When I first moved to Canada, I loved the difference between Canada's currency and the US's. Not only is Canadian currency large and colourful in the European tradition, but it wasn't adorned with the stoic images of dead male leaders. Imagine, money that boasted of aboriginal artwork, and children playing hockey and skating on a frozen pond! I thought it was wonderfully Canadian. So doesn't it figure that the new polymer bank notes issued by the Bank of Canada feature a monument to none other than Vimy Ridge, the bloodbath we are told transformed the British North American colonies into Canada. (Much more on that subject coming soon.)

Apparently the Bank of Canada considered more modern symbols of Canada - and found broad public support for them - then rejected them.
The Bank of Canada considered celebrating gay marriages, black hockey players, and turban-wearing RCMP officers on its new plastic bank notes — but eventually nixed them all in favour of the more traditional images of a train, a ship and a monument.

Internal documents show that focus groups and a Bank of Canada team reviewed a series of currency images intended in part to reflect the diversity of Canada’s population, particularly the country’s varied ethnic character.

Images that were considered included a Chinese dragon parade, the swearing in of a new citizen, Toronto’s annual Caribbean festival, children of different ethnic backgrounds playing hockey or building a snowman, and a person in a wheelchair playing basketball.

The image catalogue was drawn up in 2008 by The Strategic Counsel, a market research firm hired for $476,000 to help the Bank decide how to illustrate its new series of polymer $5, $10, $20, $50 and $100 bills. The first note, the $100, began circulating in November 2011.

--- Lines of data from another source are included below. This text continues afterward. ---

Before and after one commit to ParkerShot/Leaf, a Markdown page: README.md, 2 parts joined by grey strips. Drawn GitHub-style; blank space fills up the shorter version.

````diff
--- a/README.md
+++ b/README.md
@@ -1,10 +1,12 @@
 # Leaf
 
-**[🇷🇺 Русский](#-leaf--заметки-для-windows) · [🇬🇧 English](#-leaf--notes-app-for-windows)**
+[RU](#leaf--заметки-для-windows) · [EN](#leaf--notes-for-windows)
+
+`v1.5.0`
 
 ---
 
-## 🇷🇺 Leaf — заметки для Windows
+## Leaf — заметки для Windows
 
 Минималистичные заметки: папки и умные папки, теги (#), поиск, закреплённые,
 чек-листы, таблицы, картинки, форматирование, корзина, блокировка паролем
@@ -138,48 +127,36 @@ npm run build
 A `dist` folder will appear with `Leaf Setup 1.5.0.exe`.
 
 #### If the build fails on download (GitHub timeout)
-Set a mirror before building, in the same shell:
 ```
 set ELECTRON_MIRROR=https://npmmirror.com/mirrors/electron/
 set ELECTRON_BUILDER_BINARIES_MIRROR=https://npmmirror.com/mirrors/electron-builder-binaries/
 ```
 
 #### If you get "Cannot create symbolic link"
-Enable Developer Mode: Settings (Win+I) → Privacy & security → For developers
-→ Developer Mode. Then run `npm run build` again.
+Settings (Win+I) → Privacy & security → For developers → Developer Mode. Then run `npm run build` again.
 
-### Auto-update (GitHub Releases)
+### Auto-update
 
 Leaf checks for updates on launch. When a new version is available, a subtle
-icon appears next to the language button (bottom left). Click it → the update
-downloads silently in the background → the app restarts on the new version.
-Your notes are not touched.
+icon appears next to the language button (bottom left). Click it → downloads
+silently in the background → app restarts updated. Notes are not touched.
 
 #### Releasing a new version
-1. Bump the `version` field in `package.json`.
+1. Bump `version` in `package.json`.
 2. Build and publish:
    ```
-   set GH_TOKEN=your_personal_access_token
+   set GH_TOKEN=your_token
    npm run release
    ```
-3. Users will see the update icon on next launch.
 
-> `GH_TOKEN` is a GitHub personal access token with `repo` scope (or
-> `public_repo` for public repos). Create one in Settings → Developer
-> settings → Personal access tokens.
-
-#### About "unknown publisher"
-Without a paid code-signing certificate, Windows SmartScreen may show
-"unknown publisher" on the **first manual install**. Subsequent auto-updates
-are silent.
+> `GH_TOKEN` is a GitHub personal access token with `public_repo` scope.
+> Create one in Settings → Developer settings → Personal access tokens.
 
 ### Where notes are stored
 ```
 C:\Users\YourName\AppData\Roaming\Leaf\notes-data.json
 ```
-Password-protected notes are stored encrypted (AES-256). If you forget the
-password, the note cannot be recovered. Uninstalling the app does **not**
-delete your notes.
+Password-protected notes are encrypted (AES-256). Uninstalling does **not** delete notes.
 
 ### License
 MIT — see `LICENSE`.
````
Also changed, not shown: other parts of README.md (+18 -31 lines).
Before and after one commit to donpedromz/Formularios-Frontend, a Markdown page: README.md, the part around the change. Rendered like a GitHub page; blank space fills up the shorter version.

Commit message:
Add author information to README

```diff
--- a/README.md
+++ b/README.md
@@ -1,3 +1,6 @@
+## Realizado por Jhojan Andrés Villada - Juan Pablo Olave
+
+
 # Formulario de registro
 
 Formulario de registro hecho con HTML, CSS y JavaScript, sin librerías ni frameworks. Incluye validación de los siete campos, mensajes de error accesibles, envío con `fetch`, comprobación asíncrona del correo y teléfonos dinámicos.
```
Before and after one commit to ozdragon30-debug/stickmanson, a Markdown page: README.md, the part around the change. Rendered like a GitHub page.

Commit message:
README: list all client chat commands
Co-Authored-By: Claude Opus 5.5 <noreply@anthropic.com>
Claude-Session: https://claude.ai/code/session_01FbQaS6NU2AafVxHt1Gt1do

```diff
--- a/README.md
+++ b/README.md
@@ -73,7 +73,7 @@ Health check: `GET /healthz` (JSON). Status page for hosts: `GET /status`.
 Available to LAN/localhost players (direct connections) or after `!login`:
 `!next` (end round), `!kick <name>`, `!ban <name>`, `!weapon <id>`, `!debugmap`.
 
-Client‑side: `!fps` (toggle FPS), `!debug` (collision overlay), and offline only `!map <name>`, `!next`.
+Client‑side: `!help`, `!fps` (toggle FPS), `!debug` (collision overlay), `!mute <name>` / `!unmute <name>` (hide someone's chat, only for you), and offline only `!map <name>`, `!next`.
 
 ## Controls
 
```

Drawing on focus-group discussions and workshops with Canadians in six cities, the consultant found strong support for themes of “diversity, inclusiveness, acceptance of others/multiculturalism.” Eventually, 41 image ideas covering several themes were tested and given scores.

Among the highest-rated images were those of children of different ethnic backgrounds building a snowman; faces of individuals from different cultures celebrating Canada Day; an image of a hand of many colours; and children of different ethnic backgrounds playing hockey. These selections were then presented by the Bank of Canada team to officials at Finance Canada for further vetting.

Many images proposed at the start of the process did not make the cut. Rejected were illustrations of a gay marriage, an RCMP officer wearing a turban, and “hockey with a twist … with a black player.”

The reasons for early rejection are not clear in the heavily censored documents, obtained by The Canadian Press under the Access to Information Act.

The images that were finally approved for the reverses of the five new bills — the last two denominations, the $5 and $10, are being released later this year — lack reference to Canada’s diversity of ethnicity, culture and colour.
In a future post, I will look at the rewriting of Canadian history that lies at the heart of Canadian Conservative project, as I write about at two books on that subject: What We Talk About When We Talk About War by Noah Richler and Warrior Nation: Rebranding Canada in an Age of Anxiety by Ian McKay and Jamie Swift.

For now, please enjoy this lighter take on the new citizenship guide by the good folks at This Hour Has 22 Minutes. Thanks to Dharma Seeker for the video and to Rachel A for the Mallick piece.

No comments: